What you need to do:
Please show every line in the entries below that includes the word "README".

Supplied data:
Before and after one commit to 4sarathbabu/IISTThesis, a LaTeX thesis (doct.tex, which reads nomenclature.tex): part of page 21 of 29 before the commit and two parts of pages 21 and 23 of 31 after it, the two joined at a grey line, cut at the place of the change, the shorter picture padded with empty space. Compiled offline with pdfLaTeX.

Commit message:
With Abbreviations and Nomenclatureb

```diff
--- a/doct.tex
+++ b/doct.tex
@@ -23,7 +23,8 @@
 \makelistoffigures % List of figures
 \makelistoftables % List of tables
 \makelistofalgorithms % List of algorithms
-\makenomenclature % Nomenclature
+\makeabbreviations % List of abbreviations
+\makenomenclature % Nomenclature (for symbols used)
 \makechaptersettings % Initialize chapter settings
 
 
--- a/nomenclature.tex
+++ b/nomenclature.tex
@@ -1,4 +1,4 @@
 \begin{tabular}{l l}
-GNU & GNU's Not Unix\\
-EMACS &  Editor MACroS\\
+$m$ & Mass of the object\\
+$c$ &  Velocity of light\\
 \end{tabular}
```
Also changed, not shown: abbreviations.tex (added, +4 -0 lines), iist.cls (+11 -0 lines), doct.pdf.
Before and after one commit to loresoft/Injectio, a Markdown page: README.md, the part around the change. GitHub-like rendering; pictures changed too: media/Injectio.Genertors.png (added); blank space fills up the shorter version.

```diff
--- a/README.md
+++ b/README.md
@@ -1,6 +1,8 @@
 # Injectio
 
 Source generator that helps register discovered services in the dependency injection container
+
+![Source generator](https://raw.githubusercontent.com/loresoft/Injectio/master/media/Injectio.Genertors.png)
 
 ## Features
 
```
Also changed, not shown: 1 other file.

Output of the task:
Before and after one commit to loresoft/Injectio, a Markdown page: README.md, the part around the change. GitHub-like rendering; pictures changed too: media/Injectio.Genertors.png (added); blank space fills up the shorter version.
--- a/README.md
+++ b/README.md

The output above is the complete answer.